What is expected => Could you please repeat all of the entries exactly as written?

Itemized modification records
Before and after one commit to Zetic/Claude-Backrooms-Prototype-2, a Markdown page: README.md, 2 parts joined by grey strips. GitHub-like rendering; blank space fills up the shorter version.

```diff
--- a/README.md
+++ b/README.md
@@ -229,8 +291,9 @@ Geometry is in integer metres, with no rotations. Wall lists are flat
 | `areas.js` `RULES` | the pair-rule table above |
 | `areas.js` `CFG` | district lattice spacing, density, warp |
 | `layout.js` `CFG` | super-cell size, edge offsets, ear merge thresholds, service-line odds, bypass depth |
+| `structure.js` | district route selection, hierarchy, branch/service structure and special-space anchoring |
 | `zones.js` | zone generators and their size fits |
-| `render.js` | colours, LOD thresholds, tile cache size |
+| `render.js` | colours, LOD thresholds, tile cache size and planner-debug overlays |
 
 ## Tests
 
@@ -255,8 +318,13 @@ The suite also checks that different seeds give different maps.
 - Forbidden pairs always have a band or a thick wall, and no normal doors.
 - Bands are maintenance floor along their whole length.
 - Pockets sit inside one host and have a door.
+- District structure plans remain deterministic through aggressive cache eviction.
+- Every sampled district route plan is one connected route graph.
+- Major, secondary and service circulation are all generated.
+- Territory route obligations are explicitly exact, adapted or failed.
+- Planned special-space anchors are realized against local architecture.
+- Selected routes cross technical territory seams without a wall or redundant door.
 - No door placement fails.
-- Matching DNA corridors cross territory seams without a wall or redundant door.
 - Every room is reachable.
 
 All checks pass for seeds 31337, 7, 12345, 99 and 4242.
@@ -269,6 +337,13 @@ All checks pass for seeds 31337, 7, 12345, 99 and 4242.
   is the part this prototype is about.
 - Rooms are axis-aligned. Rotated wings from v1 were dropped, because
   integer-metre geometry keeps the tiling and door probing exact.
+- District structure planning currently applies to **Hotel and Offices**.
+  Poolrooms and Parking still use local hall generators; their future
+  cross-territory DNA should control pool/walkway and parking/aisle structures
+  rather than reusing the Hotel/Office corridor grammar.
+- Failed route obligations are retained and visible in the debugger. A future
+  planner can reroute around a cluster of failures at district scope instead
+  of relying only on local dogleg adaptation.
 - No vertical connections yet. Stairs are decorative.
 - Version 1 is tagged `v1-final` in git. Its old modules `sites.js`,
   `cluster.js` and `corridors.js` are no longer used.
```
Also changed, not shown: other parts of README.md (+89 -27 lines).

Solution to this task =>
Before and after one commit to Zetic/Claude-Backrooms-Prototype-2, a Markdown page: README.md, 2 parts joined by grey strips. GitHub-like rendering; blank space fills up the shorter version.

```diff
--- a/README.md
+++ b/README.md
@@ -229,8 +291,9 @@ Geometry is in integer metres, with no rotations. Wall lists are flat
 | `areas.js` `RULES` | the pair-rule table above |
 | `areas.js` `CFG` | district lattice spacing, density, warp |
 | `layout.js` `CFG` | super-cell size, edge offsets, ear merge thresholds, service-line odds, bypass depth |
+| `structure.js` | district route selection, hierarchy, branch/service structure and special-space anchoring |
 | `zones.js` | zone generators and their size fits |
-| `render.js` | colours, LOD thresholds, tile cache size |
+| `render.js` | colours, LOD thresholds, tile cache size and planner-debug overlays |
 
 ## Tests
 
@@ -255,8 +318,13 @@ The suite also checks that different seeds give different maps.
 - Forbidden pairs always have a band or a thick wall, and no normal doors.
 - Bands are maintenance floor along their whole length.
 - Pockets sit inside one host and have a door.
+- District structure plans remain deterministic through aggressive cache eviction.
+- Every sampled district route plan is one connected route graph.
+- Major, secondary and service circulation are all generated.
+- Territory route obligations are explicitly exact, adapted or failed.
+- Planned special-space anchors are realized against local architecture.
+- Selected routes cross technical territory seams without a wall or redundant door.
 - No door placement fails.
-- Matching DNA corridors cross territory seams without a wall or redundant door.
 - Every room is reachable.
 
 All checks pass for seeds 31337, 7, 12345, 99 and 4242.
@@ -269,6 +337,13 @@ All checks pass for seeds 31337, 7, 12345, 99 and 4242.
   is the part this prototype is about.
 - Rooms are axis-aligned. Rotated wings from v1 were dropped, because
   integer-metre geometry keeps the tiling and door probing exact.
+- District structure planning currently applies to **Hotel and Offices**.
+  Poolrooms and Parking still use local hall generators; their future
+  cross-territory DNA should control pool/walkway and parking/aisle structures
+  rather than reusing the Hotel/Office corridor grammar.
+- Failed route obligations are retained and visible in the debugger. A future
+  planner can reroute around a cluster of failures at district scope instead
+  of relying only on local dogleg adaptation.
 - No vertical connections yet. Stairs are decorative.
 - Version 1 is tagged `v1-final` in git. Its old modules `sites.js`,
   `cluster.js` and `corridors.js` are no longer used.
```
Also changed, not shown: other parts of README.md (+89 -27 lines).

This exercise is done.